Your assignment: Below are lines of data; count those that contain "from" and give the total alone.

Supplied material:
* * * * * * *

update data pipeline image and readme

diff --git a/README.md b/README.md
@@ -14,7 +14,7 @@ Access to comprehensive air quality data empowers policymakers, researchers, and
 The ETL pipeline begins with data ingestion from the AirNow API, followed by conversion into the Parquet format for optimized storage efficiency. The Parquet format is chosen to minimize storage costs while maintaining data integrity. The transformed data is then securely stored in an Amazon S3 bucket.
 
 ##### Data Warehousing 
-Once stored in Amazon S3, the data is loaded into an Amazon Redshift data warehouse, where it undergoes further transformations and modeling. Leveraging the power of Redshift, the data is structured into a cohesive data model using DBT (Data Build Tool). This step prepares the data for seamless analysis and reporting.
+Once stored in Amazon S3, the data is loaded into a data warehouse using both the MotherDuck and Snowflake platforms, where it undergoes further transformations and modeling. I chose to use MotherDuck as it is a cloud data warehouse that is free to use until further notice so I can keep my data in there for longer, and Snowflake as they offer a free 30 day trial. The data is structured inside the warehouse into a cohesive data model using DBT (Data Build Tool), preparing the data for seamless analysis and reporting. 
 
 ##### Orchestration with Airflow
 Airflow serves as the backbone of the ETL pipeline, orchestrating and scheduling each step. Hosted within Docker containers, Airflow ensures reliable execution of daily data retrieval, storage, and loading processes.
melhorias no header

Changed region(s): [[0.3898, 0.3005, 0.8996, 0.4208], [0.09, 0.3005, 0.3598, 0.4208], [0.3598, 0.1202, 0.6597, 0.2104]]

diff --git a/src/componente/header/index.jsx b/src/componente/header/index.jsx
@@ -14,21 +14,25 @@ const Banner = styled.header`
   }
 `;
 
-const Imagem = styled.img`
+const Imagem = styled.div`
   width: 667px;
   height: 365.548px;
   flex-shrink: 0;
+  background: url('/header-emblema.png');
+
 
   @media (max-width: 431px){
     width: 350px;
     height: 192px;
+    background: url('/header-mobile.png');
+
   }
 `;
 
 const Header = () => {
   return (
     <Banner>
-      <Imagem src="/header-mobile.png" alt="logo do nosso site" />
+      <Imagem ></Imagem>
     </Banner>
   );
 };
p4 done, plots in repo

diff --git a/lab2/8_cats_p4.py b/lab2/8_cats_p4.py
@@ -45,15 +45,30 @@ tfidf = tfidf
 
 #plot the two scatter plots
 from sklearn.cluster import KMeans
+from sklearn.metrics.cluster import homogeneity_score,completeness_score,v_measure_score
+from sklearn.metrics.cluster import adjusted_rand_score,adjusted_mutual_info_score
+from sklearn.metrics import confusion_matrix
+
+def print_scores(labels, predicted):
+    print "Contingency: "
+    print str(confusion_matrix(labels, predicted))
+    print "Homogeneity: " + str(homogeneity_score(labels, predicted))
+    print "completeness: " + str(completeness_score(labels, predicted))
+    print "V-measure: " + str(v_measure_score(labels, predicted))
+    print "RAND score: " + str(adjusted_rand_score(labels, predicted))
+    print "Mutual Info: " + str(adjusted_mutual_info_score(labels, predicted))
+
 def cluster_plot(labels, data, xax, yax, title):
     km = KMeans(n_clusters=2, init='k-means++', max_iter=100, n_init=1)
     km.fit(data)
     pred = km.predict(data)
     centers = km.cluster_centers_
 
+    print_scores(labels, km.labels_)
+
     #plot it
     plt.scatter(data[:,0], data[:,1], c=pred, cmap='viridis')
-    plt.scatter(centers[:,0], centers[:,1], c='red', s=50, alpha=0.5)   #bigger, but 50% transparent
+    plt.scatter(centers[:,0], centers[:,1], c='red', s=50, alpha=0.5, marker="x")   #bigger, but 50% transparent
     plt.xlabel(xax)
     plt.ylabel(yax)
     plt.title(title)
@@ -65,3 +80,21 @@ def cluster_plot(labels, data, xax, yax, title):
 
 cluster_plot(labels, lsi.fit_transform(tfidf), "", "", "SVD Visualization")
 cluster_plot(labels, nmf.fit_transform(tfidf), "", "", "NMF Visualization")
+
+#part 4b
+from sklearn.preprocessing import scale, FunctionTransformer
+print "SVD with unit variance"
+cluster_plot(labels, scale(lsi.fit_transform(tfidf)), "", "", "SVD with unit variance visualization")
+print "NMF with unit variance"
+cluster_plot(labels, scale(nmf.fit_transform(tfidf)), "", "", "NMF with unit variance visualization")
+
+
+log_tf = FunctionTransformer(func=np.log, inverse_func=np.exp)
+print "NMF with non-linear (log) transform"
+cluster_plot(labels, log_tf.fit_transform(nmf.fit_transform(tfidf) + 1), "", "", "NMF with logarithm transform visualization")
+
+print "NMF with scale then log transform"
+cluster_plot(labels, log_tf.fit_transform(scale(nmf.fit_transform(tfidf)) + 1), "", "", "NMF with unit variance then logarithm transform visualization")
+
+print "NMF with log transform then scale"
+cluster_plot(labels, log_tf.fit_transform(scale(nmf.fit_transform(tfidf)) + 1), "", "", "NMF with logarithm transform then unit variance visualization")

* * * * * * *

Exercise result: 6